● **What is being asked**
All records below are to be repeated precisely, with nothing added.

─── Records provided

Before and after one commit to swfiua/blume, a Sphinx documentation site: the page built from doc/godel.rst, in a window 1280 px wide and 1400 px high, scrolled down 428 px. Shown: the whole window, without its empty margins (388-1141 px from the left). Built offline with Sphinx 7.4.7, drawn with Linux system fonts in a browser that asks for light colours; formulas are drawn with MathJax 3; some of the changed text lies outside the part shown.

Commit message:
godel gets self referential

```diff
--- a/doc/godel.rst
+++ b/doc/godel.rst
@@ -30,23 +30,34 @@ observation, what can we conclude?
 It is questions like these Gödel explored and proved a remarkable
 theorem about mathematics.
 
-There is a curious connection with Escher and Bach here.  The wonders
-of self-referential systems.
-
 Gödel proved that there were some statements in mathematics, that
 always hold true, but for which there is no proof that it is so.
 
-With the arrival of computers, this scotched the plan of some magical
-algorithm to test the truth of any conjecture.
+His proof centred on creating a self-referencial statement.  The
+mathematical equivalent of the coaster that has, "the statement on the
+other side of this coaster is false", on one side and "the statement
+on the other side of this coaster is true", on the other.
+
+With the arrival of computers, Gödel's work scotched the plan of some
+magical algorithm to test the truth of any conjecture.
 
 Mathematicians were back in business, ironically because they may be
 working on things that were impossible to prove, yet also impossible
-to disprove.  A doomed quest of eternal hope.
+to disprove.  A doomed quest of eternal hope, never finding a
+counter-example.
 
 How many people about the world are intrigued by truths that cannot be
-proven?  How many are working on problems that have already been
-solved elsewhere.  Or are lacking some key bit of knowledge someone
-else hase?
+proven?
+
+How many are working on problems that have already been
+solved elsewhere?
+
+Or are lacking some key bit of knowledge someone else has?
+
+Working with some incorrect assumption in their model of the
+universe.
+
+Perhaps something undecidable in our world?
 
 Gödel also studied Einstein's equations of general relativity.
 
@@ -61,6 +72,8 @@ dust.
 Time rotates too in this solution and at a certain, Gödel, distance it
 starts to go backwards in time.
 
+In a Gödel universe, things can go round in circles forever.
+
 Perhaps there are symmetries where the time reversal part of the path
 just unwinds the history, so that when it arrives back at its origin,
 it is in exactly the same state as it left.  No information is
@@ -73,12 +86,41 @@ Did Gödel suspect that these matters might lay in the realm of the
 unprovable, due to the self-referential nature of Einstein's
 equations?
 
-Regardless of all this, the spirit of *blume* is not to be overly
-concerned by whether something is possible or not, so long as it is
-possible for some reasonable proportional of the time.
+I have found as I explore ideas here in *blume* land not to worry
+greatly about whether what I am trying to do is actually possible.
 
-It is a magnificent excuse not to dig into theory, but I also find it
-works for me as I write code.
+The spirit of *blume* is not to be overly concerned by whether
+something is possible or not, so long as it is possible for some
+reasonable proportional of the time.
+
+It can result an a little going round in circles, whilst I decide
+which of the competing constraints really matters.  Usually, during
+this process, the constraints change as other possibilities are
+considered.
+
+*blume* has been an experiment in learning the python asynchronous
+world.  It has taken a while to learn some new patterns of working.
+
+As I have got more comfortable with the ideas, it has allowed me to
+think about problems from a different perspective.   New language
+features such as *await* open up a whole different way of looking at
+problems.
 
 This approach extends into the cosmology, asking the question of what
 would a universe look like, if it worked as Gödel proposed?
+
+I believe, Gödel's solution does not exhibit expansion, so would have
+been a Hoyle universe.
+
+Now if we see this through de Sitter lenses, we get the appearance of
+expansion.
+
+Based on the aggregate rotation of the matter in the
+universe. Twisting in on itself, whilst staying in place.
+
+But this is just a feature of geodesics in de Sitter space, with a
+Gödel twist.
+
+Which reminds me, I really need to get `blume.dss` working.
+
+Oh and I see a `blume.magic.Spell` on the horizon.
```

──────

● **Solution to this problem**
Before and after one commit to swfiua/blume, a Sphinx documentation site: the page built from doc/godel.rst, in a window 1280 px wide and 1400 px high, scrolled down 428 px. Shown: the whole window, without its empty margins (388-1141 px from the left). Built offline with Sphinx 7.4.7, drawn with Linux system fonts in a browser that asks for light colours; formulas are drawn with MathJax 3; some of the changed text lies outside the part shown.

Commit message:
godel gets self referential

```diff
--- a/doc/godel.rst
+++ b/doc/godel.rst
@@ -30,23 +30,34 @@ observation, what can we conclude?
 It is questions like these Gödel explored and proved a remarkable
 theorem about mathematics.
 
-There is a curious connection with Escher and Bach here.  The wonders
-of self-referential systems.
-
 Gödel proved that there were some statements in mathematics, that
 always hold true, but for which there is no proof that it is so.
 
-With the arrival of computers, this scotched the plan of some magical
-algorithm to test the truth of any conjecture.
+His proof centred on creating a self-referencial statement.  The
+mathematical equivalent of the coaster that has, "the statement on the
+other side of this coaster is false", on one side and "the statement
+on the other side of this coaster is true", on the other.
+
+With the arrival of computers, Gödel's work scotched the plan of some
+magical algorithm to test the truth of any conjecture.
 
 Mathematicians were back in business, ironically because they may be
 working on things that were impossible to prove, yet also impossible
-to disprove.  A doomed quest of eternal hope.
+to disprove.  A doomed quest of eternal hope, never finding a
+counter-example.
 
 How many people about the world are intrigued by truths that cannot be
-proven?  How many are working on problems that have already been
-solved elsewhere.  Or are lacking some key bit of knowledge someone
-else hase?
+proven?
+
+How many are working on problems that have already been
+solved elsewhere?
+
+Or are lacking some key bit of knowledge someone else has?
+
+Working with some incorrect assumption in their model of the
+universe.
+
+Perhaps something undecidable in our world?
 
 Gödel also studied Einstein's equations of general relativity.
 
@@ -61,6 +72,8 @@ dust.
 Time rotates too in this solution and at a certain, Gödel, distance it
 starts to go backwards in time.
 
+In a Gödel universe, things can go round in circles forever.
+
 Perhaps there are symmetries where the time reversal part of the path
 just unwinds the history, so that when it arrives back at its origin,
 it is in exactly the same state as it left.  No information is
@@ -73,12 +86,41 @@ Did Gödel suspect that these matters might lay in the realm of the
 unprovable, due to the self-referential nature of Einstein's
 equations?
 
-Regardless of all this, the spirit of *blume* is not to be overly
-concerned by whether something is possible or not, so long as it is
-possible for some reasonable proportional of the time.
+I have found as I explore ideas here in *blume* land not to worry
+greatly about whether what I am trying to do is actually possible.
 
-It is a magnificent excuse not to dig into theory, but I also find it
-works for me as I write code.
+The spirit of *blume* is not to be overly concerned by whether
+something is possible or not, so long as it is possible for some
+reasonable proportional of the time.
+
+It can result an a little going round in circles, whilst I decide
+which of the competing constraints really matters.  Usually, during
+this process, the constraints change as other possibilities are
+considered.
+
+*blume* has been an experiment in learning the python asynchronous
+world.  It has taken a while to learn some new patterns of working.
+
+As I have got more comfortable with the ideas, it has allowed me to
+think about problems from a different perspective.   New language
+features such as *await* open up a whole different way of looking at
+problems.
 
 This approach extends into the cosmology, asking the question of what
 would a universe look like, if it worked as Gödel proposed?
+
+I believe, Gödel's solution does not exhibit expansion, so would have
+been a Hoyle universe.
+
+Now if we see this through de Sitter lenses, we get the appearance of
+expansion.
+
+Based on the aggregate rotation of the matter in the
+universe. Twisting in on itself, whilst staying in place.
+
+But this is just a feature of geodesics in de Sitter space, with a
+Gödel twist.
+
+Which reminds me, I really need to get `blume.dss` working.
+
+Oh and I see a `blume.magic.Spell` on the horizon.
```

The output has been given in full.